ESPN declined to make executives available for comment. Hill, contacted via text message, referred an inquiry to her manager, Evan Dick, who could not be reached for immediate comment. Her coming departure was previously reported by author and journalist James Andrew Miller, on Twitter. Hill is believed to have met recently with new ESPN President James Pitaro to discuss her exit from the Walt Disney-controlled sports-media outlet.
Her departure comes after Pitaro has emphasized ESPN’s role as an apolitical chronicler of the sports world. At a meeting with reporters earlier this month, the executive emphasized that ESPN’s role is to cover sports news without any particular political bias. While ESPN reporters can certainly cover the ways in which sports intersect with politics, he said, he would prefer that the company’s journalists and commentators not offer their own opinions on political matters.
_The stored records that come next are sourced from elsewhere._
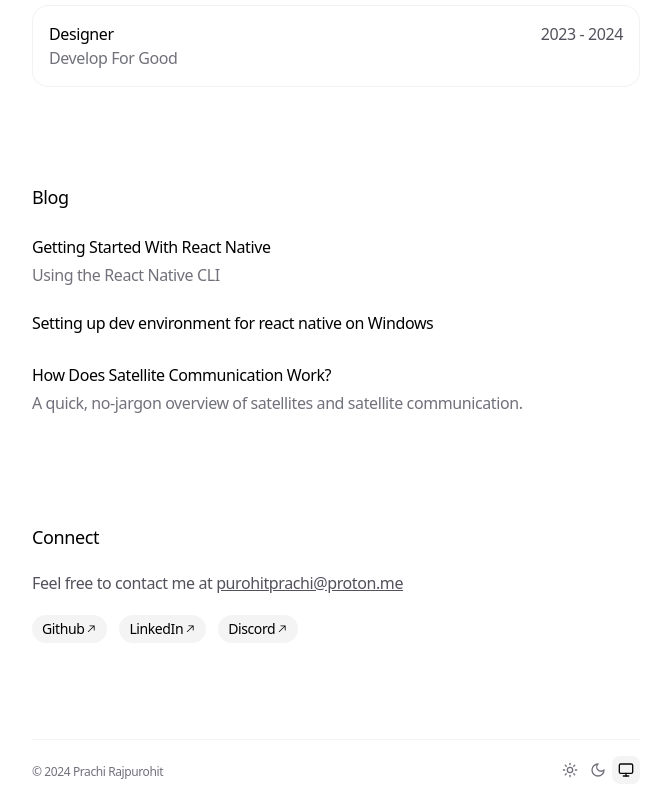
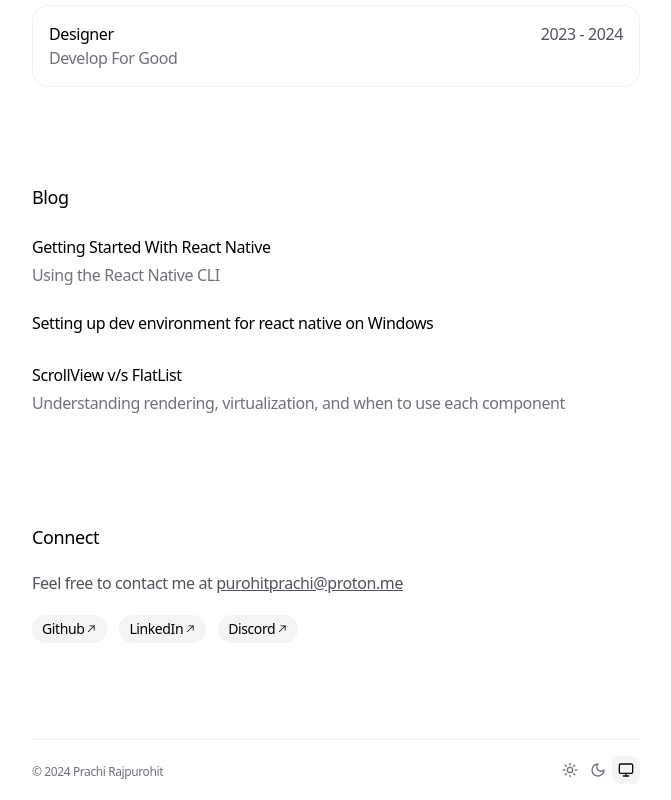
Before and after one commit to prachirajpurohit/personal-website, a Next.js app: page / in a window 1280 px wide. Shown: the part 1287-2087 px from the top of the page, without its empty margins (304-975 px from the left). Built offline with nearby package versions, Linux system fonts and the light colour scheme.

Commit message:
add blog

```diff
--- a/app/data.ts
+++ b/app/data.ts
@@ -99,12 +99,19 @@ export const BLOG_POSTS: BlogPost[] = [
     uid: 'blog-2',
   },
   {
-    title: 'How Does Satellite Communication Work?',
+    title: 'ScrollView v/s FlatList',
     description:
-      'A quick, no-jargon overview of satellites and satellite communication.',
-    link: '/blog/test-blog',
+      'Understanding rendering, virtualization, and when to use each component',
+    link: 'https://prachipurohit.hashnode.dev/scrollview-v-s-flatlist-in-rn',
     uid: 'blog-3',
   },
+  // {
+  //   title: 'How Does Satellite Communication Work?',
+  //   description:
+  //     'A quick, no-jargon overview of satellites and satellite communication.',
+  //   link: '/blog/test-blog',
+  //   uid: 'blog-3',
+  // },
 ]
 
 export const SOCIAL_LINKS: SocialLink[] = [
```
Hill had been working for ESPN’s “The Undefeated,” a hub for journalism about sports, culture and race. She moved to that part of the company after leaving a 6 p.m. broadcast of “Sports Center” that was originally mean to emphasize the kind of commentary that brought her and her co-host, Michael Smith, broader recognition when they hosted a podcast and TV show focused on their debates about sports news and culture. Hill was also supposed to contribute to a number of programs on the network: documentaries the “E:60” newsmagazine, and,even a revived version of the “His & Hers” podcast she started with Smith.
In a recent interview with Detroit Metro Times, Hill expressed a desire to get more involved in production. “I know that whenever I kick off the next iteration of my career, it will involve me getting more deeply involved in producing original content,” she said. There are avenues opening up for women of color to provide different perspectives that’s something we really wanted to take a hard look at.”
In addition to her salvo against Trump was followed a few weeks later by a tweet suggesting people boycott sponsors of the Dallas Cowboys in response to comments owner Jerry Jones made about player protests during the national anthem. ESPN suspended her for two weeks. She acknowledged in an interview with Variety in January that some ESPN aficionados may have been turned off by the comments. ” The people that don’t want to get past it won’t. They made their decision not to. It’s not something that bothers me. They have a definite right to feel that way,” she told Variety in January.
She may simply want more room to express her take on events. “So much of my career at ESPN – almost exclusively at some points – has been in commentary,” she told Variety. “They hired me as a columnist. I’ve been giving my opinion since day one,”